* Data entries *
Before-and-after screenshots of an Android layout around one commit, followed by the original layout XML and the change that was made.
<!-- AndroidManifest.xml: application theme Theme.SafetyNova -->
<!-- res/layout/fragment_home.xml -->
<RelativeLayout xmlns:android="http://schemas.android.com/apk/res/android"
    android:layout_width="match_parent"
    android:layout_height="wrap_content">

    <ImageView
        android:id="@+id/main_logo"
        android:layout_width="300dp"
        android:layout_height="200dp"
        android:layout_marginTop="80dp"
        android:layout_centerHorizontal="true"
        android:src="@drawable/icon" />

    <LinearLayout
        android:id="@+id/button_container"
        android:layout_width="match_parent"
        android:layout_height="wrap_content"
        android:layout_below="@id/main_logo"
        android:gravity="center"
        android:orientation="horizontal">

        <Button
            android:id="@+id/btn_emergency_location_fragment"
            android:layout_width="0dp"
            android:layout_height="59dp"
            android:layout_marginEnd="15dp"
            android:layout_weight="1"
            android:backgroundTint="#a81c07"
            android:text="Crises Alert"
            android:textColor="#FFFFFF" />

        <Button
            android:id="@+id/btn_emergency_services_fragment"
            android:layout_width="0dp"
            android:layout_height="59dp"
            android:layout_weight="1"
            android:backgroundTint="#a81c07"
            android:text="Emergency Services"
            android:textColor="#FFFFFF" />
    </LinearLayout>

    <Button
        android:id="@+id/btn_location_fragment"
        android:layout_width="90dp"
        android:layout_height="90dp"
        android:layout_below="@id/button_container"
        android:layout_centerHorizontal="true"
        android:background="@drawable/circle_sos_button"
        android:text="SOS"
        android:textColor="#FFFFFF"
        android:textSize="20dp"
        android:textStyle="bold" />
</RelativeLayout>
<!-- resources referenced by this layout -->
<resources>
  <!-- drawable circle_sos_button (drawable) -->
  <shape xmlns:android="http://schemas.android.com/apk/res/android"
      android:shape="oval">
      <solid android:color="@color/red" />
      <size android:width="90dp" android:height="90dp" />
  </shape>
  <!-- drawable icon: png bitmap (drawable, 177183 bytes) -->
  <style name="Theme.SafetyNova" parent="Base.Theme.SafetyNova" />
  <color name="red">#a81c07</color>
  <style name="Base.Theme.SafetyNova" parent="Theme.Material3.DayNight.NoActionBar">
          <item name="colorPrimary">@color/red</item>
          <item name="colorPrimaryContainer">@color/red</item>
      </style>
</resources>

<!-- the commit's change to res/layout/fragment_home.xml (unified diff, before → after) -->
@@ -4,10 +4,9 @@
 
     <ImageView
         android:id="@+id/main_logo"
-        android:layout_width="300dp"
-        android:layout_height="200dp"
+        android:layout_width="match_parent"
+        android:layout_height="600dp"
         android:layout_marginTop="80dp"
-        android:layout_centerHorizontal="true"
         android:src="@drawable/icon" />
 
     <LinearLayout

* WORK INSTRUCTIONS *
Output the records above precisely.

* ANSWER TO THIS PROBLEM *
Before-and-after screenshots of an Android layout around one commit, followed by the original layout XML and the change that was made.
<!-- AndroidManifest.xml: application theme Theme.SafetyNova -->
<!-- res/layout/fragment_home.xml -->
<RelativeLayout xmlns:android="http://schemas.android.com/apk/res/android"
    android:layout_width="match_parent"
    android:layout_height="wrap_content">

    <ImageView
        android:id="@+id/main_logo"
        android:layout_width="300dp"
        android:layout_height="200dp"
        android:layout_marginTop="80dp"
        android:layout_centerHorizontal="true"
        android:src="@drawable/icon" />

    <LinearLayout
        android:id="@+id/button_container"
        android:layout_width="match_parent"
        android:layout_height="wrap_content"
        android:layout_below="@id/main_logo"
        android:gravity="center"
        android:orientation="horizontal">

        <Button
            android:id="@+id/btn_emergency_location_fragment"
            android:layout_width="0dp"
            android:layout_height="59dp"
            android:layout_marginEnd="15dp"
            android:layout_weight="1"
            android:backgroundTint="#a81c07"
            android:text="Crises Alert"
            android:textColor="#FFFFFF" />

        <Button
            android:id="@+id/btn_emergency_services_fragment"
            android:layout_width="0dp"
            android:layout_height="59dp"
            android:layout_weight="1"
            android:backgroundTint="#a81c07"
            android:text="Emergency Services"
            android:textColor="#FFFFFF" />
    </LinearLayout>

    <Button
        android:id="@+id/btn_location_fragment"
        android:layout_width="90dp"
        android:layout_height="90dp"
        android:layout_below="@id/button_container"
        android:layout_centerHorizontal="true"
        android:background="@drawable/circle_sos_button"
        android:text="SOS"
        android:textColor="#FFFFFF"
        android:textSize="20dp"
        android:textStyle="bold" />
</RelativeLayout>
<!-- resources referenced by this layout -->
<resources>
  <!-- drawable circle_sos_button (drawable) -->
  <shape xmlns:android="http://schemas.android.com/apk/res/android"
      android:shape="oval">
      <solid android:color="@color/red" />
      <size android:width="90dp" android:height="90dp" />
  </shape>
  <!-- drawable icon: png bitmap (drawable, 177183 bytes) -->
  <style name="Theme.SafetyNova" parent="Base.Theme.SafetyNova" />
  <color name="red">#a81c07</color>
  <style name="Base.Theme.SafetyNova" parent="Theme.Material3.DayNight.NoActionBar">
          <item name="colorPrimary">@color/red</item>
          <item name="colorPrimaryContainer">@color/red</item>
      </style>
</resources>

<!-- the commit's change to res/layout/fragment_home.xml (unified diff, before → after) -->
@@ -4,10 +4,9 @@
 
     <ImageView
         android:id="@+id/main_logo"
-        android:layout_width="300dp"
-        android:layout_height="200dp"
+        android:layout_width="match_parent"
+        android:layout_height="600dp"
         android:layout_marginTop="80dp"
-        android:layout_centerHorizontal="true"
         android:src="@drawable/icon" />
 
     <LinearLayout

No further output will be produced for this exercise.